Statistical analysis become most useful when differences you are looking for are small.

In any experiment there will be some population. It can be large or small. When its large, what statistic does is that it takes a sample some of the total population and you analyze to make inferences about the population. The logic of statistics is to assume that the sample extrapolate according to that population. This works perfectly in quality control. But in scientific data, there is randomly selected from the total population, and that we want to may be some problems. Now its not just enough that the data are sampled from a population. Statistical tests also assume that each experimental unit is sampled independently of the rest of the units.

Lets taken an experiment in which the measure of means of two sample values are taken. Assume that the means are different.

There can be are two possibilities. Either the mean of the populations is different means or the population truly has the same mean, but difference seen is a coincidence of random sampling. Here comes the importance of the p-value.

Statistical analysis become most useful when differences you are looking for are small.

In any experiment there will be some population. It can be large or small. When its large, what statistic does is that it takes a sample some of the total population and you analyze to make inferences about the population. The logic of statistics is to assume that the sample extrapolate according to that population. This works perfectly in quality control. But in scientific data, there is randomly selected from the total population, and that we want to may be some problems. Now its not just enough that the data are sampled from a population. Statistical tests also assume that each experimental unit is sampled independently of the rest of the units.

Lets taken an experiment in which the measure of means of two sample values are taken. Assume that the means are different.

There can be are two possibilities. Either the mean of the populations is different means or the population truly has the same mean, but difference seen is a coincidence of random sampling. Here comes the importance of the p-value.

The probability p will always range from 0 to 1.

This value will help in answering the above problem that if the populations taken has the same mean overall, then what will be the probability that random sampling would lead to a difference between sample means as smaller or larger than you observed.

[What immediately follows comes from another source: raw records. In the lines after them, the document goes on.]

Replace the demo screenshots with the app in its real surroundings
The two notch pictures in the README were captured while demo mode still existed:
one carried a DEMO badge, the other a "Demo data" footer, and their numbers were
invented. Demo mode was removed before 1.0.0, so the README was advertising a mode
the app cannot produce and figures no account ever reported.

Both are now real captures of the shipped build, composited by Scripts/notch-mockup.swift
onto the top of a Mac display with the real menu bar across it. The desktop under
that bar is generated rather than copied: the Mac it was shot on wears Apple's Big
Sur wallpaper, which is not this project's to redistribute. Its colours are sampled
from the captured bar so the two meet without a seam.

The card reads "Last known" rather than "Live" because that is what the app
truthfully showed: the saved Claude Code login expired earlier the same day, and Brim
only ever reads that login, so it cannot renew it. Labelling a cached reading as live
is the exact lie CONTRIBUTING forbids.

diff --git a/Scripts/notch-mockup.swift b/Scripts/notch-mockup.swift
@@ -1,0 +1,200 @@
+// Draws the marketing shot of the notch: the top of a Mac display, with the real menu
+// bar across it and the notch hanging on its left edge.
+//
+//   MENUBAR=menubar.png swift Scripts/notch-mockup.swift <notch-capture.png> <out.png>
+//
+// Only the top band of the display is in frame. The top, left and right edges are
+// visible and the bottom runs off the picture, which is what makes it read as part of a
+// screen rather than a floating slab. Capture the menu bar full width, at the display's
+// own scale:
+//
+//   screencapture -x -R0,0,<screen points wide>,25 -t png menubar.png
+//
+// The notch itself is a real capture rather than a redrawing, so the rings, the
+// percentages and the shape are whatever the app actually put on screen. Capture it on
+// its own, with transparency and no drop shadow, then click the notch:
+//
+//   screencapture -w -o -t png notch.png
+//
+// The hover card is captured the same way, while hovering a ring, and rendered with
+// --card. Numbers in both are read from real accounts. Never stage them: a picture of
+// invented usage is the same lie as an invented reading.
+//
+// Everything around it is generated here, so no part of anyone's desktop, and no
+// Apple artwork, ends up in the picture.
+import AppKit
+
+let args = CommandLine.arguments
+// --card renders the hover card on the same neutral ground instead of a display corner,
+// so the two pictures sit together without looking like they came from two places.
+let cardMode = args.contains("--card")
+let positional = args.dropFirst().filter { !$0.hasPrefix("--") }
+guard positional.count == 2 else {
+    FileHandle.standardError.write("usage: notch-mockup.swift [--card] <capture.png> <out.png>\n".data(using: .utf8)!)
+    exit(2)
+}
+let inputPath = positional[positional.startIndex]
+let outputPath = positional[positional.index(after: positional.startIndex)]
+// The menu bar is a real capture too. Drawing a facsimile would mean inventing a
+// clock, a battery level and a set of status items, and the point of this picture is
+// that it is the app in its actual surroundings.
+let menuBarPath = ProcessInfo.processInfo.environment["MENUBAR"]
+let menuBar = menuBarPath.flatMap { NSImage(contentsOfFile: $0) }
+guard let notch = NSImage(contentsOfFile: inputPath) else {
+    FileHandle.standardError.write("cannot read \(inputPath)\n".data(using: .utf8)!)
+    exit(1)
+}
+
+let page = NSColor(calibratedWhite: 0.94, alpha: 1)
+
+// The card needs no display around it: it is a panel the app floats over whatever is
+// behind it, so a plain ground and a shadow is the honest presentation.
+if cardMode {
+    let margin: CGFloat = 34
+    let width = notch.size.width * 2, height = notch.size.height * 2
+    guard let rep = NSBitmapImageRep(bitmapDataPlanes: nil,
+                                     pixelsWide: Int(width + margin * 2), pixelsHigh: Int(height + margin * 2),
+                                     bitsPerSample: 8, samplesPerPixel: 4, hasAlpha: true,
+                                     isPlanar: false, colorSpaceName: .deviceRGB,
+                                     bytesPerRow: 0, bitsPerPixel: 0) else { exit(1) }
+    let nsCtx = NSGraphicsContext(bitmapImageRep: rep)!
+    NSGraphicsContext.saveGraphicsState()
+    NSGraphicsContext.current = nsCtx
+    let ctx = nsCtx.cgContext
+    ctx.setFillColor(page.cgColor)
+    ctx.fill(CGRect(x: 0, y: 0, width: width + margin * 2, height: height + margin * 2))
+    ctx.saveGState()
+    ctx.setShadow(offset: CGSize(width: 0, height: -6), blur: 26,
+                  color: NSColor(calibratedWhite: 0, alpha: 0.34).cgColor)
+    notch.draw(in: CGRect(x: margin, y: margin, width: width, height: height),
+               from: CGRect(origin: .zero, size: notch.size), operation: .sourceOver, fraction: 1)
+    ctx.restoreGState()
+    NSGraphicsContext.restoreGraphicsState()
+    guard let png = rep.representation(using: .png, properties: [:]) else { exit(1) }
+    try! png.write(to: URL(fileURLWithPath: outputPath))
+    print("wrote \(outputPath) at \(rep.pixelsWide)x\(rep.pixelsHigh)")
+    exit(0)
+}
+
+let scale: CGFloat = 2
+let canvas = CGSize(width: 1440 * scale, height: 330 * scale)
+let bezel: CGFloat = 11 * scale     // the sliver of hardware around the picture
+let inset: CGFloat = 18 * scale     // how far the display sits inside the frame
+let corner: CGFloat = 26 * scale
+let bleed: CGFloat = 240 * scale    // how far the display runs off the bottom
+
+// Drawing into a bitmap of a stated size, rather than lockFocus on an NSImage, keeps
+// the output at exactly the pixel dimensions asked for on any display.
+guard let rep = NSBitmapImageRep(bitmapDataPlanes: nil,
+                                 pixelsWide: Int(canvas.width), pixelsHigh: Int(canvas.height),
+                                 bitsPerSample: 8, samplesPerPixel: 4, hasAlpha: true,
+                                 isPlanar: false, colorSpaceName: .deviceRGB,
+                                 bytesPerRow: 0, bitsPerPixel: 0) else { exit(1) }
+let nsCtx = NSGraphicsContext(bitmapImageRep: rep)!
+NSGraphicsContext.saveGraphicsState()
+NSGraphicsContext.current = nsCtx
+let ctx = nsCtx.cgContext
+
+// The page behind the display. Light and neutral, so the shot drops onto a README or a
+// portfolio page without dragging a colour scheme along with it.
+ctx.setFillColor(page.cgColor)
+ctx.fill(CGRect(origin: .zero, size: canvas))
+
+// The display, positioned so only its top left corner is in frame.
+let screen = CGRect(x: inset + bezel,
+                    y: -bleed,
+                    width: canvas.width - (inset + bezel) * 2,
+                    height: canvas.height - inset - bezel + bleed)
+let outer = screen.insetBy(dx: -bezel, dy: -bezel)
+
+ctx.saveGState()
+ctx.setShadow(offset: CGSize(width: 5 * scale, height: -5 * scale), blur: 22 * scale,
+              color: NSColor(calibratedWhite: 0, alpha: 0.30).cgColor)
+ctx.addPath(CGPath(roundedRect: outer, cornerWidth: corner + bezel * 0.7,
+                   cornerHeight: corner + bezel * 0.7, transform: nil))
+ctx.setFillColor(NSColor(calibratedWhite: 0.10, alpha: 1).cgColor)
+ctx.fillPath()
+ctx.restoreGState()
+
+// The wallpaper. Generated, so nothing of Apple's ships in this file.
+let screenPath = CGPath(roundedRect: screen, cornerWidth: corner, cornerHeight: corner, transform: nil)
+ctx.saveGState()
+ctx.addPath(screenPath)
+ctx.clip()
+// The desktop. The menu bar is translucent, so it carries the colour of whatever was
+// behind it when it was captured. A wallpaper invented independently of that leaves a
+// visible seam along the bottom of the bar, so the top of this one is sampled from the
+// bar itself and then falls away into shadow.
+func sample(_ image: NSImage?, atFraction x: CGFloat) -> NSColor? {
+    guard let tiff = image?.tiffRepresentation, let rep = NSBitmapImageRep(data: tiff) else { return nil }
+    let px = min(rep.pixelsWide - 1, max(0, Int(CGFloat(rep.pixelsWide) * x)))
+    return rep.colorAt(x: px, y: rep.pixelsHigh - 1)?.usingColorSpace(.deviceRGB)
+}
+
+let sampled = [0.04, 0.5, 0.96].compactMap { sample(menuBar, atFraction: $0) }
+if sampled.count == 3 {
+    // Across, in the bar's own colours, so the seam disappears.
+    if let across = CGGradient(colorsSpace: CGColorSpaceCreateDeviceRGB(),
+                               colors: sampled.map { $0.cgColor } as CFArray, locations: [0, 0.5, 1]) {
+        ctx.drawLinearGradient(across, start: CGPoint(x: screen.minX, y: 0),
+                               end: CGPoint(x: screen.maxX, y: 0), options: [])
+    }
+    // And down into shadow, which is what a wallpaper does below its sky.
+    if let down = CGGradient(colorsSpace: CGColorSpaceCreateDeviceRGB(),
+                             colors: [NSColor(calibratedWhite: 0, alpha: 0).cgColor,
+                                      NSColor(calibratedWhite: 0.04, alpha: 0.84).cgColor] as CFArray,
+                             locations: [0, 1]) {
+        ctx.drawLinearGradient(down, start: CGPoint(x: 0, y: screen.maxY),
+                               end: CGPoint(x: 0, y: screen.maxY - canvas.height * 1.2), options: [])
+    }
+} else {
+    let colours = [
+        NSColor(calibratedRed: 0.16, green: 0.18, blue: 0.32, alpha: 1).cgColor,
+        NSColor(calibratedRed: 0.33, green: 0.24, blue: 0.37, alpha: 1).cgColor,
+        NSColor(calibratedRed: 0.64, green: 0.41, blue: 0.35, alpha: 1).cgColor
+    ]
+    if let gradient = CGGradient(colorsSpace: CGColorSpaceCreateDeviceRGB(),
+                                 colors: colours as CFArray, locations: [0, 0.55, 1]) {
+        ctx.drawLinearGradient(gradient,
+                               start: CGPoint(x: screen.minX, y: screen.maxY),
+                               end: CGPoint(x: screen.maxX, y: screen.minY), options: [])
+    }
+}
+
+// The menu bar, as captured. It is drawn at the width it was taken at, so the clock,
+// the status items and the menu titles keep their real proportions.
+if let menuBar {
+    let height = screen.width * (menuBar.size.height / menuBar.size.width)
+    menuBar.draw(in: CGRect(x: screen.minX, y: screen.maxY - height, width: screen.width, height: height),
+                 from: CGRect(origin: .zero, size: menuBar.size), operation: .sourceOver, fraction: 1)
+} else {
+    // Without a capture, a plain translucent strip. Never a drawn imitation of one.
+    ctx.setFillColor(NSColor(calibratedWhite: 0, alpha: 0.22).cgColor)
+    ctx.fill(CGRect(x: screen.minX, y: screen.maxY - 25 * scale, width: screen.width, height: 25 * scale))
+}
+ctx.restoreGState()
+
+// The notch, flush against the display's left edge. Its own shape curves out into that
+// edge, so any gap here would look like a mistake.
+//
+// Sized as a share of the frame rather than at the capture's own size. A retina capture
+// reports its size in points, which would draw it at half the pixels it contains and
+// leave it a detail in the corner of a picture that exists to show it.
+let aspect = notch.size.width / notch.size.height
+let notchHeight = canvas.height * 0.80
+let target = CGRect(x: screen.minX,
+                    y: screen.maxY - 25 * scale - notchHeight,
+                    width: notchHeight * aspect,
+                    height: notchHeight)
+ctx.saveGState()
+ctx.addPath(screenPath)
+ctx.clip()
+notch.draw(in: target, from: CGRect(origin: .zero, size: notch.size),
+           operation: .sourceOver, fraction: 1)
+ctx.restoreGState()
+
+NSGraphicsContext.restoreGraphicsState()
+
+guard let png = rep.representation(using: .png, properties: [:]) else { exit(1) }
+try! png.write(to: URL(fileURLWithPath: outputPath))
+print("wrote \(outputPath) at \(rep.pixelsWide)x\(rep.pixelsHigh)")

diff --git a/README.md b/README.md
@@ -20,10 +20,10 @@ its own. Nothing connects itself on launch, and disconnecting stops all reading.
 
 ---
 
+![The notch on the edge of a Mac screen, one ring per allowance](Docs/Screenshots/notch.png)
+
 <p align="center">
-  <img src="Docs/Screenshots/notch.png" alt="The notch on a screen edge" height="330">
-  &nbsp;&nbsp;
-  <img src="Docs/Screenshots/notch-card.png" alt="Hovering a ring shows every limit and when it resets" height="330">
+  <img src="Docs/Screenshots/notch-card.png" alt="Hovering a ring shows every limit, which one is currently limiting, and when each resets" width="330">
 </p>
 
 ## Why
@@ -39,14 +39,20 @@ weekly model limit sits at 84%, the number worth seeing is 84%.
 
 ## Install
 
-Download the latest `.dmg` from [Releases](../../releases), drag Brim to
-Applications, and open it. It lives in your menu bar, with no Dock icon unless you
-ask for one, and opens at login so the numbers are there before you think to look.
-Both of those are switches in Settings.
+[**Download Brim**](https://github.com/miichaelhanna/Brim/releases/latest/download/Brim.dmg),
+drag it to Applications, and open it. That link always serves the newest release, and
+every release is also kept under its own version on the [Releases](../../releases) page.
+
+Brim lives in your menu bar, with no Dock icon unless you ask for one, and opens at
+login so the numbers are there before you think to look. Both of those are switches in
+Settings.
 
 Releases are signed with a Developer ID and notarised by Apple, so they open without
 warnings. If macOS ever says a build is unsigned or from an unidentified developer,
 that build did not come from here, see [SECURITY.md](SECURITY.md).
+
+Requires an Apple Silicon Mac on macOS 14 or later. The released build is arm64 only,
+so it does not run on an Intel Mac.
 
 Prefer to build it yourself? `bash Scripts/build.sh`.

Once a threshold P value has been set up for statistical significance, each of the result will be either significant or not.

The symbol p ( ) is used to indicate a probability that is calculated.

- Before the starting of the experiment, set up a threshold p value.
- Set up both null as well as alternative hypotheses.
- Select a test statistic to calculate from the data.
- Calculate the test statistic you selected.
- Compute the p-value.
- Compare the p value to the threshold value.

If the P value is less than the threshold, you get “reject the null hypothesis" and that the difference is "statistically significant".

If the P value is greater than the threshold, you get "do not reject the null hypothesis" and that the difference is "not statistically significant".

Any result is taken to be statistically significant only when the p value is less than a preset threshold value.

The word significant has a distinct meaning from the usual word meaning. Just because a difference is said to be statistically significant it does not mean that it is important and a not statistically significant experiment may be very important.

If a result is statistically significant, there can be two possible explanations:

- The populations are identical, hence no difference. Getting a statistically significant result when they are identical is making a Type I error.
- The populations really are different, hence conclusion is correct.

If a result is not statistically significant, there can be two possible explanations:

- The populations are identical, hence no difference. Your conclusion as of no significant difference is correct.
- The populations really are different. Getting a not statistically significant result when the populations are different is making a Type II error.

p value |
Interpretation |

p< 0.01 | very strong evidence against H_{0} |

0.01 $\leq$ p < 0.05 | moderate evidence against H_{0} |

0.05 $\leq$ p < 0.10 | suggestive evidence against H_{0} |

0.10 $\leq$ p | little or no real evidence against H_{0} |

The p-value for the chi-square test is

P( $\chi^{2}$ $\geq$ $X^{2}$), which means, the probability of observing a value at least as extreme as the test statistic for a chi-square distribution with (r-1)(c-1) degrees of freedom.